TextWrangler when I need some quick text editing as I don’t want text interpreters doing font styling or other alterations on text and Xml files.
Hex Fiend for seeing the raw bytes of a file as sometimes I need to really see what is going on when doing more complicated MD5 hashing and diff analysis of files for faster transfers.
Simon Free to keep a quick watch for new drivers, and tracking our business website for downtime (or my own ISP’s downtime)
OS X Terminal, and Console. A lot of people don’t realize how powerful these apps are, but when you go and look at Windows, or Linux, there isn’t anything that compares to these built in tools. Its ridiculous how useful they can be.
Keka for extracting rar and exotic zip formats.
AirFoil and AirFoil Speaker. I grab Pandora audio from Chrome, and send it to 3 different speakers simultaneously in the house over Airplay. I also use Pandora on my phone and send it to the AirFoil speaker on my machine, and then that is replicated back to all the speakers in the house. I love having control over my audio to distribute it where I want.
iShowU for screen recording for tutorials videos I create for our software.
Skype for VoIP calls, and office calls as we have one of our support lines through Skype.

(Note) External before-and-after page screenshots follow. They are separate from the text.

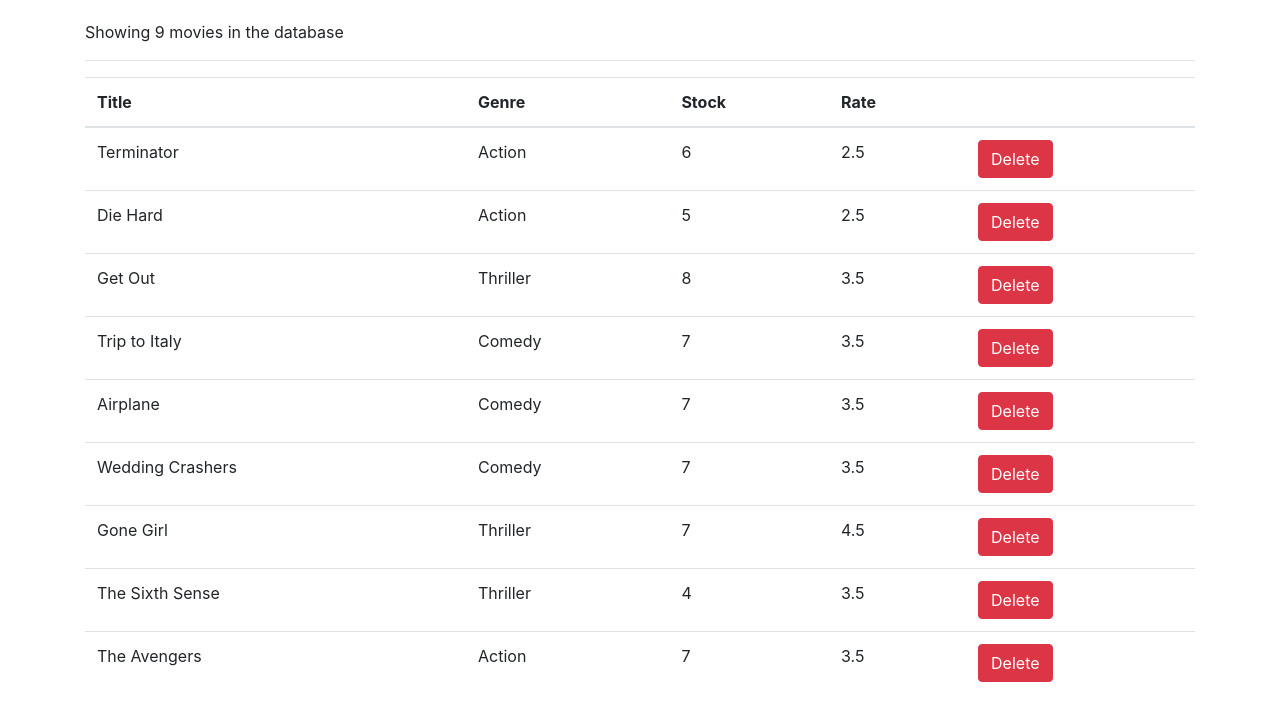
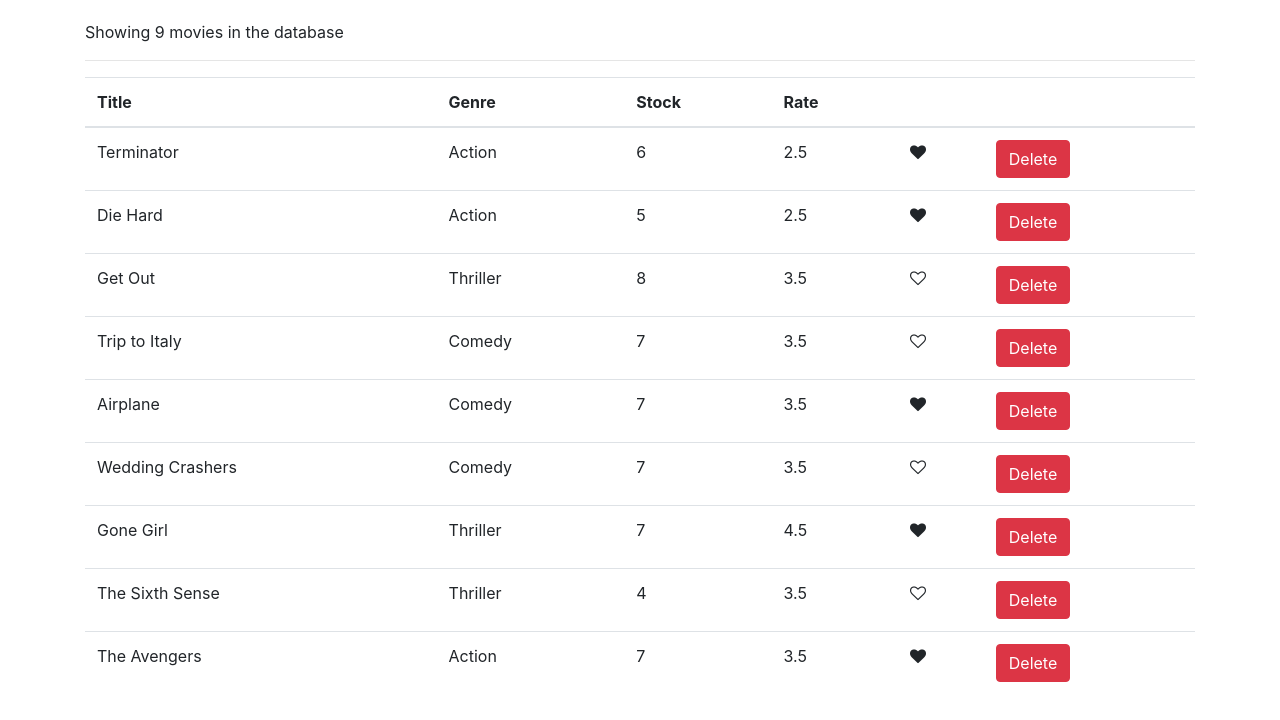
Before and after one commit to singharpan/movieDatabase, a React (Create React App) app: page / in a window 1280 px wide. Shown: the top 720 px of the page. Built offline with nearby package versions, Linux system fonts and the light colour scheme.

Commit message:
Like button added to movie

```diff
--- /dev/null
+++ b/src/components/common/like.jsx
@@ -0,0 +1,20 @@
+import React, { Component } from "react";
+//Input:liked:boolean
+//Output:onClick
+
+class Like extends Component {
+  render() {
+    let likeclass = "fa fa-heart";
+    if (!this.props.Liked) likeclass += "-o";
+
+    return (
+      <i
+        onClick={this.props.onlike}
+        className={likeclass}
+        style={{ cursor: "pointer" }}
+        aria-hidden="true"
+      ></i>
+    );
+  }
+}
+export default Like;
--- a/src/components/movies.jsx
+++ b/src/components/movies.jsx
@@ -1,4 +1,5 @@
 import React, { Component } from "react";
+import Like from "./common/like";
 import { getMovies } from "../services/fakeMovieService";
 
 class Movies extends Component {
@@ -14,6 +15,13 @@
     this.setState({ movies });
   };
 
+  handlelike = (movie) => {
+    const newmovies = [...this.state.movies];
+    const index = newmovies.indexOf(movie);
+    newmovies[index] = { ...newmovies[index] };
+    newmovies[index].liked = !newmovies[index].liked;
+    this.setState({ movies: newmovies });
+  };
   render() {
     //Destructing
     const { length: count } = this.state.movies;
@@ -31,6 +39,7 @@
               <th>Stock</th>
               <th>Rate</th>
               <th></th>
+              <th></th>
             </tr>
           </thead>
           <tbody>
@@ -40,6 +49,12 @@
                 <td>{movie.genre.name}</td>
                 <td>{movie.numberInStock}</td>
                 <td>{movie.dailyRentalRate}</td>
+                <td>
+                  <Like
+                    Liked={movie.liked}
+                    onlike={() => this.handlelike(movie)}
+                  />
+                </td>
                 <td>
                   {
                     <button
--- a/src/services/fakeMovieService.js
+++ b/src/services/fakeMovieService.js
@@ -7,64 +7,73 @@
     genre: { _id: "5b21ca3eeb7f6fbccd471818", name: "Action" },
     numberInStock: 6,
     dailyRentalRate: 2.5,
-    publishDate: "2018-01-03T19:04:28.809Z"
+    publishDate: "2018-01-03T19:04:28.809Z",
+    liked: true,
   },
   {
     _id: "stur65r8bokh9g",
     title: "Die Hard",
     genre: { _id: "5b21ca3eeb7f6fbccd471818", name: "Action" },
     numberInStock: 5,
-    dailyRentalRate: 2.5
+    dailyRentalRate: 2.5,
+    liked: true,
   },
   {
     _id: "yddhfgxiktz798g",
     title: "Get Out",
     genre: { _id: "5b21ca3eeb7f6fbccd471820", name: "Thriller" },
     numberInStock: 8,
-    dailyRentalRate: 3.5
+    dailyRentalRate: 3.5,
+    liked: false,
   },
   {
     _id: "mlkájháxd5",
     title: "Trip to Italy",
     genre: { _id: "5b21ca3eeb7f6fbccd471814", name: "Comedy" },
     numberInStock: 7,
-    dailyRentalRate: 3.5
+    dailyRentalRate: 3.5,
+    liked: false,
   },
   {
     _id: "ghhcgfi8z8cf5z",
     title: "Airplane",
     genre: { _id: "5b21ca3eeb7f6fbccd471814", name: "Comedy" },
     numberInStock: 7,
-    dailyRentalRate: 3.5
+    dailyRentalRate: 3.5,
+    liked: true,
   },
   {
     _id: "ds45ujnn8ddrtfzcd",
     title: "Wedding Crashers",
     genre: { _id: "5b21ca3eeb7f6fbccd471814", name: "Comedy" },
     numberInStock: 7,
-    dailyRentalRate: 3.5
+    dailyRentalRate: 3.5,
+    liked: false,
   },
   {
     _id: "ktt8se44szfgnz",
     title: "Gone Girl",
     genre: { _id: "5b21ca3eeb7f6fbccd471820", name: "Thriller" },
     numberInStock: 7,
-    dailyRentalRate: 4.5
+    dailyRentalRate: 4.5,
+    liked: true,
   },
   {
     _id: "45tzdtzdzi6r",
     title: "The Sixth Sense",
     genre: { _id: "5b21ca3eeb7f6fbccd471820", name: "Thriller" },
     numberInStock: 4,
-    dailyRentalRate: 3.5
+    dailyRentalRate: 3.5,
+    liked: false,
   },
   {
     _id: "gfkdgkztt",
     title: "The Avengers",
     genre: { _id: "5b21ca3eeb7f6fbccd471818", name: "Action" },
     numberInStock: 7,
-    dailyRentalRate: 3.5
-  }
+    dailyRentalRate: 3.5,
+    liked: true,
+  },
 ];
 
 export function getMovies() {
@@ -72,13 +81,13 @@
 }
 
 export function getMovie(id) {
-  return movies.find(m => m._id === id);
+  return movies.find((m) => m._id === id);
 }
 
 export function saveMovie(movie) {
-  let movieInDb = movies.find(m => m._id === movie._id) || {};
+  let movieInDb = movies.find((m) => m._id === movie._id) || {};
   movieInDb.name = movie.name;
-  movieInDb.genre = genresAPI.genres.find(g => g._id === movie.genreId);
+  movieInDb.genre = genresAPI.genres.find((g) => g._id === movie.genreId);
   movieInDb.numberInStock = movie.numberInStock;
   movieInDb.dailyRentalRate = movie.dailyRentalRate;
 
@@ -91,7 +100,7 @@
 }
 
 export function deleteMovie(id) {
-  let movieInDb = movies.find(m => m._id === id);
+  let movieInDb = movies.find((m) => m._id === id);
   movies.splice(movies.indexOf(movieInDb), 1);
   return movieInDb;
 }
```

Switchboard from Connectify which allows me to aggregate my ISP connections into a larger pipe. I take my DSL ISP, and direct ethernet ISP, plus a 3G modem ISP and make it one connection as far as my machine is concerned. If I have a really big download I need to transfer, I can get it done quickly. I keep multiple unrelated ISPs so that if one goes down, it doesn’t really bother me much, and with switchboard, I don’t even notice.
Hue on my iPhone for controlling lights in the house and behind the computer monitors to give atmospheric effects and mood lighting.
Do you have any general tips or productivity tricks to share?
Contrary to a recent post on OSXDaily, only update to Mavericks if you don’t use Mail. Its bad, really bad. If you are someone who uses Mail for anything besides a few casual emails a day, it is unusable. Apple pretends its not so bad, but its far worse than they admit to. Besides just not delivering email unless you restart it frequently, it doesn’t always open emails either, just flickering a window. I would recommend if you are going to go to Mavericks, and need Mail, jump ship and switch to Sparrow, Mail Pilot, etc. Mavericks also silently changed text replacement services and disallows fixing “space” typos in words the same way 10.8 allowed. Subtle minor things that add up, I don’t recommend it to friends.
Airplay speakers require very strong wi-fi signals, and have a couple seconds of delay to them. They can’t be used for gaming as such, and with a somewhat weak signal, they won’t operate. Perfect example is playing a rented movie from the iMac over wifi to the Apple TV, which cannot also play to an Airplay speaker at the same time, as the Wifi network is too saturated by the movie buffering on the Apple TV. Once the movie buffers, then the Airplay speaker can be chosen and work fine, but doing so before the movie has finished buffering will silently fail 99% of the time. I’ve also had horrible experiences with other vendors expensive routers besides the Airport extreme in reliability for Airplay. So stick with the Apple router if you don’t need exotic router configurations in order to keep AirPlay stable.
I really like the Brookstone LED projector. Great for movies in the evening, or a darker room. On trips I take it with me, my iPhone, and some headphones and we have a portable theatre. The projector runs for about 1.5 hours on its internal battery before it needs to be plugged in to continue on.